This is a prime lesson I have learned after watching the 1935 James Whale film, “Bride of Frankenstein”. The critically-acclaimed movie follows the story of Victor Frankenstein’s and Dr. Pretorius’ “successful” attempt of creating a mate for the Monster. By creating a mate, it means the development of an artificial brain and the revival of a dead woman’s body.
The very intent of these scientists is a violation of moral laws and ethics. Death is a natural phenomenon, and part of the Creator’s intelligent design of the human body. Venturing on the journey of trying to defy death and create life is an absolute immorality, especially when the wonders of science are used to carry out the plan.
Why consider it immoral? Men do not have the power, or the right, to make a living creature out of somebody who is already deceased. Life is considered sacred as it is not a limitless thing. Death is the limit of life on this Earth. This is the law of nature and not men, even through the help of science, can object it. There is a God who owns life— He is the One who can give it and take it away from men. Playing God when you are not even comparable to Him is an absurd job.
Innovation, perhaps, is what men can do. Through the aid of science and technology, the humanity can do ways on how to improve and ease daily living. However, it should be noted that what should be innovated are those things covered by our power. And certainly, life and death are not included.

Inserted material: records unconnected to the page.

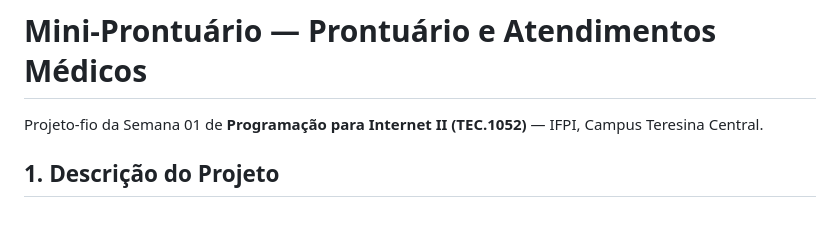
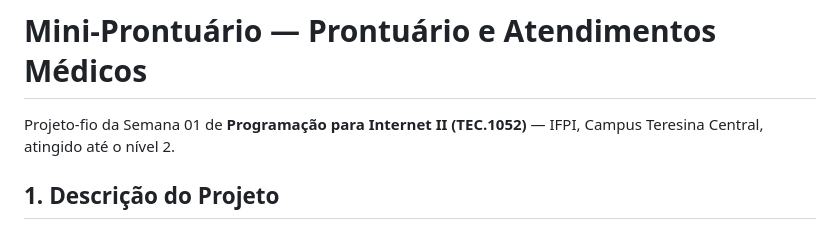
Before and after one commit to matheusydev/programacao-para-internet-ii, a Markdown page: README.md, the part around the change. Rendered like a GitHub page.

Commit message:
Update project description in README
Added a note about achieving level 2 in the project description.

```diff
--- a/README.md
+++ b/README.md
@@ -1,6 +1,6 @@
 # Mini-Prontuário — Prontuário e Atendimentos Médicos
 
-Projeto-fio da Semana 01 de **Programação para Internet II (TEC.1052)** — IFPI, Campus Teresina Central.
+Projeto-fio da Semana 01 de **Programação para Internet II (TEC.1052)** — IFPI, Campus Teresina Central, atingido até o nível 2.
 
 ## 1. Descrição do Projeto
 
```
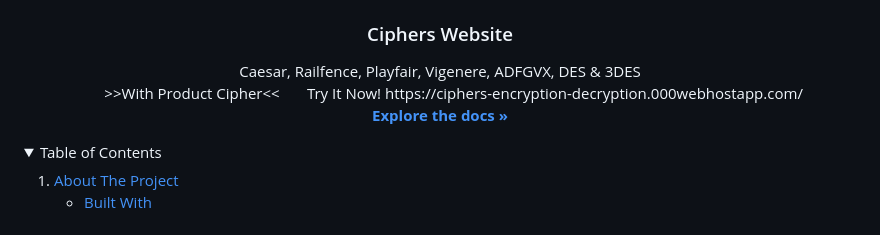
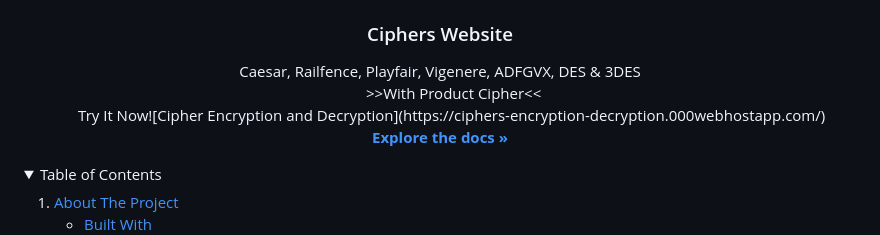
Before and after one commit to ahmedmohamedbekhit1/Ciphers-Website, a Markdown page: README.md, the part around the change. Rendered like a GitHub page; folded sections open.

```diff
--- a/README.md
+++ b/README.md
@@ -16,8 +16,8 @@
   <p align="center">
     Caesar, Railfence, Playfair, Vigenere, ADFGVX, DES & 3DES
     <br/>
-    &nbsp; &nbsp; &nbsp; &nbsp;>>With Product Cipher<<
-    &nbsp; &nbsp; &nbsp; Try It Now! https://ciphers-encryption-decryption.000webhostapp.com/
+    &nbsp; &nbsp; &nbsp; &nbsp;>>With Product Cipher<<<br/>
+    &nbsp; &nbsp; &nbsp; Try It Now![Cipher Encryption and Decryption](https://ciphers-encryption-decryption.000webhostapp.com/)
     <br />
     <a href="https://github.com/Arsany-Osama/Ciphers-Website/tree/master"><strong>Explore the docs »</strong></a>
   </p>
```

A poignant reality about this concern is this: some use science and technology for purposes not adhering to that of God’s concept of innovation coming from men. And as what the film depicted, there are these beastly objectives that lie in some, if not most, scientists and inventors.
Emmy Lou Borromeo